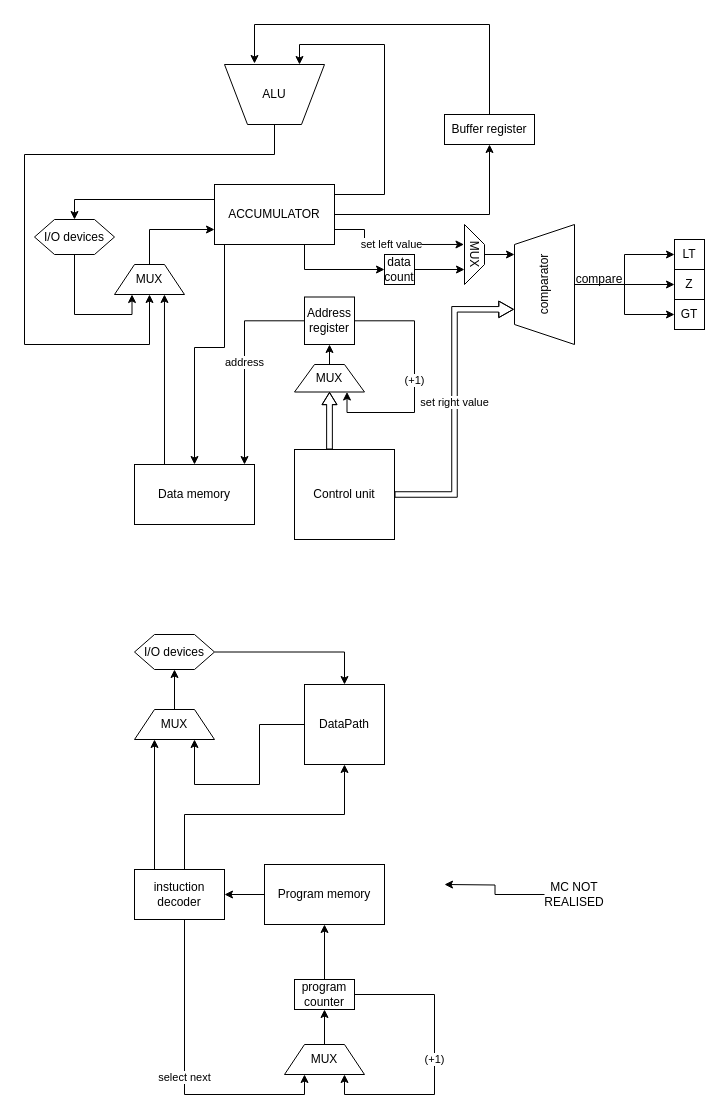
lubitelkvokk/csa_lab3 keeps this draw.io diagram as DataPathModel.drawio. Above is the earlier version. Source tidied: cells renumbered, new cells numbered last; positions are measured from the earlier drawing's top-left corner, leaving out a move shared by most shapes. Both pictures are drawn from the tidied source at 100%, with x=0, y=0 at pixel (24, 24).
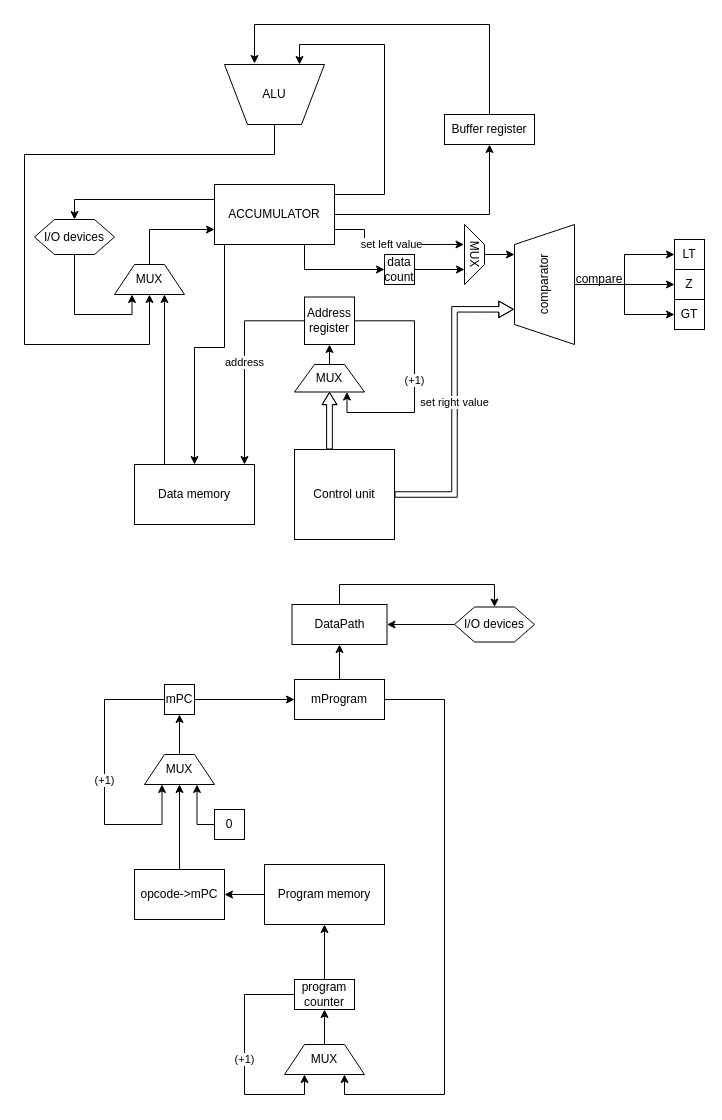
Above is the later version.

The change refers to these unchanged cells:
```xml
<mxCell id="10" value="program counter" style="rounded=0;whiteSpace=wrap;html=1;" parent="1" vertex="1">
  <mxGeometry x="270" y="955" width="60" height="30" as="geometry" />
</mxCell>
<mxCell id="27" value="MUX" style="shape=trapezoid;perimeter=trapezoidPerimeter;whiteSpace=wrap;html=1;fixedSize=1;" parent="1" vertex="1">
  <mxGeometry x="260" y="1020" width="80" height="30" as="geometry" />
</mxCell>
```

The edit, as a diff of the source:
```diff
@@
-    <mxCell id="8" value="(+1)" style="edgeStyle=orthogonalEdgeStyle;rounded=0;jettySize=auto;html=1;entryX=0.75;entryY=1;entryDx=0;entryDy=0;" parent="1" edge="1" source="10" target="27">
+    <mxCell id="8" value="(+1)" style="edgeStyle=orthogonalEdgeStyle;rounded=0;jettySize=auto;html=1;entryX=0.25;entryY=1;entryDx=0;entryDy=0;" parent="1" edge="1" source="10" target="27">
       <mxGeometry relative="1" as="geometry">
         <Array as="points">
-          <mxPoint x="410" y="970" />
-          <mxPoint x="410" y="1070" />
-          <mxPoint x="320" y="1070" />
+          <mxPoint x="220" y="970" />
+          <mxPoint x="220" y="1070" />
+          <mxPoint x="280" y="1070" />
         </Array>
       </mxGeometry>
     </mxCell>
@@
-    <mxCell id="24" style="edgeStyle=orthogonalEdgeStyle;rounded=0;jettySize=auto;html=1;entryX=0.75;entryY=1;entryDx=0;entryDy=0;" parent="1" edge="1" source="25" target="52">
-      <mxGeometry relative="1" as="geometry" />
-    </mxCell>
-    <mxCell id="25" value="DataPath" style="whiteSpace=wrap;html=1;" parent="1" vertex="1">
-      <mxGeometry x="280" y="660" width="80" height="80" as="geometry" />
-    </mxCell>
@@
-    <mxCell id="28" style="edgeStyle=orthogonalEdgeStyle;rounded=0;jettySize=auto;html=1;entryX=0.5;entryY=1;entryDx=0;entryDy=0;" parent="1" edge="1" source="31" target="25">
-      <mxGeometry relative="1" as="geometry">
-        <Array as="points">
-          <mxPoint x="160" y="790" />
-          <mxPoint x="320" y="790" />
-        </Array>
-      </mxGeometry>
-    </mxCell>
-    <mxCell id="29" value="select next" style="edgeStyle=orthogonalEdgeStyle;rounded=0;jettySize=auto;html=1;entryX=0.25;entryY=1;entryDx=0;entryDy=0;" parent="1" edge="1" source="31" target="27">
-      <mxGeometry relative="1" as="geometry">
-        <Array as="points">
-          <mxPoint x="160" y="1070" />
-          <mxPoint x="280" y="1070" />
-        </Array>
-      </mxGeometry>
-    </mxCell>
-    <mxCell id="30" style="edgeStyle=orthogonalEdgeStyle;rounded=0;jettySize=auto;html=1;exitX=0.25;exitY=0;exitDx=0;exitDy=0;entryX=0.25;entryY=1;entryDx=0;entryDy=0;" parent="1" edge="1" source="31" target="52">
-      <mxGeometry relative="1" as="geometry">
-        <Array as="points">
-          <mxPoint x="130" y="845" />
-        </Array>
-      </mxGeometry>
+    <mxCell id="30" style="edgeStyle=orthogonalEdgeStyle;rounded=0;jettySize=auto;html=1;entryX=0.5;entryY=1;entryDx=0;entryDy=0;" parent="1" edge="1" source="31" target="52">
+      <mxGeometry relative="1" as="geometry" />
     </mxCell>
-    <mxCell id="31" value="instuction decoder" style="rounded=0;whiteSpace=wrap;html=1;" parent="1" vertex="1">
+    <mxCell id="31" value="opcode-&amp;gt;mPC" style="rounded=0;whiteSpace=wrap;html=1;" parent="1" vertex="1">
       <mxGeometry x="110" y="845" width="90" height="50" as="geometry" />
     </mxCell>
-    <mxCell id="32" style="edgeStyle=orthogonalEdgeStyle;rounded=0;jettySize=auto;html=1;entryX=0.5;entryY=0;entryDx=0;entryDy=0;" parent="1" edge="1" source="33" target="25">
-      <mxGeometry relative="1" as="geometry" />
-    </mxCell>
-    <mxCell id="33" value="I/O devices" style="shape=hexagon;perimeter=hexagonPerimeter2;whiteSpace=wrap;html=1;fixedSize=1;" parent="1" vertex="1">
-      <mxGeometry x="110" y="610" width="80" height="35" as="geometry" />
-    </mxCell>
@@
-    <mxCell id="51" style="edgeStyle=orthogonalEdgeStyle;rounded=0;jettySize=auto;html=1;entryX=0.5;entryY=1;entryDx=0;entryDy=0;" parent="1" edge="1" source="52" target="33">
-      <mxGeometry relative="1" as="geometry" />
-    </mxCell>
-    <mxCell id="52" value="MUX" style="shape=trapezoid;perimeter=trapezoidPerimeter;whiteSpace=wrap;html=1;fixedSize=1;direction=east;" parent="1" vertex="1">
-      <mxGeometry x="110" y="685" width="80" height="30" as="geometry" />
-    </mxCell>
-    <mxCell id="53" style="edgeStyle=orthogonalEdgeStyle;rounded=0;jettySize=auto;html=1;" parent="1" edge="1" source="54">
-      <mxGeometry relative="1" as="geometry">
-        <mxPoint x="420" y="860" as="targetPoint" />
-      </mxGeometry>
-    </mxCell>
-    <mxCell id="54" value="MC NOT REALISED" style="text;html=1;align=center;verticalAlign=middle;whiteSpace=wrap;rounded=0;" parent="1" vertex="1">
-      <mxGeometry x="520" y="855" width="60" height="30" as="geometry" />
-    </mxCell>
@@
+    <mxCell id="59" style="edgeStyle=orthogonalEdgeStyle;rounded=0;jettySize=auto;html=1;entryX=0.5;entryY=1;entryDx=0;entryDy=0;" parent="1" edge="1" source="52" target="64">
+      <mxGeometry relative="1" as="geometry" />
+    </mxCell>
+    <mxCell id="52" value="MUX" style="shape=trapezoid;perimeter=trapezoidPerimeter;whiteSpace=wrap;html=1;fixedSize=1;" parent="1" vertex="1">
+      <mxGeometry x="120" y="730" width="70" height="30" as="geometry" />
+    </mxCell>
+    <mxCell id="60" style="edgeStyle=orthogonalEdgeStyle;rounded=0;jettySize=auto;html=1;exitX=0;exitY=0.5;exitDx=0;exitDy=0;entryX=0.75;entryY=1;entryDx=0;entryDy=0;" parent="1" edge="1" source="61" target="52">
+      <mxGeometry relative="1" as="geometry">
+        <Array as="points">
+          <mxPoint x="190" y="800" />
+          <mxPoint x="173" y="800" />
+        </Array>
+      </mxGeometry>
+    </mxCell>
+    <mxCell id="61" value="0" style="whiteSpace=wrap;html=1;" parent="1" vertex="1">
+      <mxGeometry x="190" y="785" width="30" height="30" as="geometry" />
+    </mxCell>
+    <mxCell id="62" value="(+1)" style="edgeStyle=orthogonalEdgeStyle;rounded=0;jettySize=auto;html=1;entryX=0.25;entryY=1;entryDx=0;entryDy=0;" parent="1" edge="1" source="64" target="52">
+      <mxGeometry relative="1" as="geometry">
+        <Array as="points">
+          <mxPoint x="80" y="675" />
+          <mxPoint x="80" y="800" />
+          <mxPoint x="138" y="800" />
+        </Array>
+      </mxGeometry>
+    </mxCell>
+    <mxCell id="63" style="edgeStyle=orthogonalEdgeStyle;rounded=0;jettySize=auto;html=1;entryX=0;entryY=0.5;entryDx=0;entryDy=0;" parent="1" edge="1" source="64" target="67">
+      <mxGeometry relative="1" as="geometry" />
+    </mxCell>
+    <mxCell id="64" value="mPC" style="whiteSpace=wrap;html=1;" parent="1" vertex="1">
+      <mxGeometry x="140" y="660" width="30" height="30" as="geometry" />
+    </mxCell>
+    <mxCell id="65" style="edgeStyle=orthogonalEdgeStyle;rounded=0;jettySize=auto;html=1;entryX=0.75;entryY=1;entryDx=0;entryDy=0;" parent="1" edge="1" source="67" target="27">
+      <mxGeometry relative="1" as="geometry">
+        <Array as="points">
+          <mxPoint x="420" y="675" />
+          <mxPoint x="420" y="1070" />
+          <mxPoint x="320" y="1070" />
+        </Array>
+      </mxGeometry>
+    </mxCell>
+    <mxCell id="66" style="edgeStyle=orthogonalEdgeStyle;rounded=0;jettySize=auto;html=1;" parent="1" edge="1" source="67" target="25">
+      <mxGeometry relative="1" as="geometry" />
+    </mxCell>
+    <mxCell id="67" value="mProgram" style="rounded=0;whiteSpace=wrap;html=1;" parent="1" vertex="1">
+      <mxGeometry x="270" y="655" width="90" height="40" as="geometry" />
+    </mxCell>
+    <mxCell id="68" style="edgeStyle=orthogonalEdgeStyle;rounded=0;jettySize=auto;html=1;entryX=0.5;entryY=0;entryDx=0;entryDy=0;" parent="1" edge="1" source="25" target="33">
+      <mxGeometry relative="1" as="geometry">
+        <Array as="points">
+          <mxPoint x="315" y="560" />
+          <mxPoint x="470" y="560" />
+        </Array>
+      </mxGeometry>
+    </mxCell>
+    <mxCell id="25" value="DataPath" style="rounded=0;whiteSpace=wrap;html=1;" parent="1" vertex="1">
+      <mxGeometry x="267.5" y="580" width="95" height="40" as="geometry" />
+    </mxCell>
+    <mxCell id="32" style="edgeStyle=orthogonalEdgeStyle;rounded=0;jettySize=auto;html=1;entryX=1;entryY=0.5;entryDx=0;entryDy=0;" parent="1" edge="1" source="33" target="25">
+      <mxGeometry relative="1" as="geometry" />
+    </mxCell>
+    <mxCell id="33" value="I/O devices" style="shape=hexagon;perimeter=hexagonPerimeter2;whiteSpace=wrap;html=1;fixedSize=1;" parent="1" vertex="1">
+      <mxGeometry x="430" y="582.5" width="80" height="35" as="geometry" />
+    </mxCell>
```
^^^^
### Exercise brief:
Lines in the data holding the word "trapezoid": count them and say how many, nothing more.

### Written answer:
3